Despite the role of height in our findings, BMI remains a central risk factor. Elevated BMI may be a sign of insufficient risk factor control, but the proportionality of weight gain and increased AF risk within short periods of follow-up and the close correlation of weight and weight fluctuations with AF patterns suggest a possible direct relationship with AF. Evidence suggests that the effects of obesity on cardiac structural remodeling and function differ by sex, which increases the predisposition to AF.

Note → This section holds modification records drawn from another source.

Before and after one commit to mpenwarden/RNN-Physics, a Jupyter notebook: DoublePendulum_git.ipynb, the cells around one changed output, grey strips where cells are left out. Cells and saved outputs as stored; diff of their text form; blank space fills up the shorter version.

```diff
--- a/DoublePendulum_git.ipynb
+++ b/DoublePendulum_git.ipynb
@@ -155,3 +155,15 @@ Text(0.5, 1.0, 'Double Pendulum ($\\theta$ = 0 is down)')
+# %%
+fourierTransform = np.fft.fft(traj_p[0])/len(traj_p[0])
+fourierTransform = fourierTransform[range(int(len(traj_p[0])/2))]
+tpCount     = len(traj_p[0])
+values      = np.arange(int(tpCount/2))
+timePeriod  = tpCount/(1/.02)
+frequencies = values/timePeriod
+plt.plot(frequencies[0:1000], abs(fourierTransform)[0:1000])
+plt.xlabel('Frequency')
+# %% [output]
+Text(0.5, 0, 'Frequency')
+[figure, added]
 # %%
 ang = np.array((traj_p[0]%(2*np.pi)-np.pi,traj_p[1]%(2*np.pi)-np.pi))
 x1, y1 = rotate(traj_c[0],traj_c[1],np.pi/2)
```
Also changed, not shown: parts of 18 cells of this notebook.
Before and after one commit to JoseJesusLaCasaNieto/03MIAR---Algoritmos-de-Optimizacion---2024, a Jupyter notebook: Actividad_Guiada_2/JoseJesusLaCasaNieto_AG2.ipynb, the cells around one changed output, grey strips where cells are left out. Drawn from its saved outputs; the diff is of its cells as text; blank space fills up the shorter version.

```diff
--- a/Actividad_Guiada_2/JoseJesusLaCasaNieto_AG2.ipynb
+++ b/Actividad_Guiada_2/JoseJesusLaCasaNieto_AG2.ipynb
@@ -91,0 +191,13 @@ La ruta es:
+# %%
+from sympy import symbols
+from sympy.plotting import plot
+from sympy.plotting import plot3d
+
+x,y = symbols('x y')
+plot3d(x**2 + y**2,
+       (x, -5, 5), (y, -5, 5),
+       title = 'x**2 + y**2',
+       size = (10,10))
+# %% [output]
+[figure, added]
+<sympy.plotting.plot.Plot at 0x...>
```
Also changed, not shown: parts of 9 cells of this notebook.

Women and men show well-established differences in plasma lipid profiles. The counterintuitive inverse association of total cholesterol and other proatherogenic lipoproteins has been reported previously. This observation has been explained by the membrane-stabilizing characteristics of cholesterol, although the exact pathophysiology remains unclear. It is important to note that this inverse association was observed in both sexes in our study, with a borderline higher effect size in women.

The inflammatory biomarker CRP was associated with AF in men, but did not reach statistical significance in women. The HRs were relatively small, as described in prior investigations. For the cardiac biomarker Nt-proBNP, an interaction by sex in age-adjusted models with a higher relative risk in women became nonsignificant after adjustment for clinical covariates. Sex and BMI are among the strongest correlates of Nt-proBNP concentrations. Female sex and obesity are correlated with higher natriuretic peptides. Thus, confounding the small sample size with available information on Nt-proBNP or more complex interactions may explain the observations, which need to be elucidated in further studies.

Sex differences for risk factor associations have consistently been reported for diabetes mellitus and smoking in relation to coronary heart disease and stroke, with a higher relative risk of developing disease in women. In contrast to coronary heart disease and stroke, diabetes mellitus was not associated with incident AF in our cohorts, and no interaction by sex was observed. Smoking usually carries a higher risk for cardiovascular disease in women. We could not extend this knowledge towards AF, where the association appeared to be similar in both sexes. Differences in sex for prior cardiovascular disease prevalence are well-established major risk factors for incident AF. Our study indicates that previous myocardial infarction and stroke are associated with a similar risk of developing AF in women and men and are therefore comparable risk indicators in both sexes.

In conclusion, our data provide evidence that differences in AF incidence observed by sex may be explained by the sex-specific distribution of risk factors and by differential associations of classical risk factors. A substantial proportion of the AF burden can be explained by classical cardiovascular disease risk factors in both sexes.

Although blood pressure, smoking, alcohol consumption, Nt-proBNP, and prevalent cardiovascular disease are largely similar predictors of incident AF in both sexes, total cholesterol concentrations may show sex differences. A higher BMI and obesity are stronger risk factors for the development of AF in men and require better awareness and targeted intervention.

Understanding sex differences in AF risk and risk factors is essential for developing long-term preventive measures to reduce mortality, public health burden, and healthcare costs related to AF in both women and men.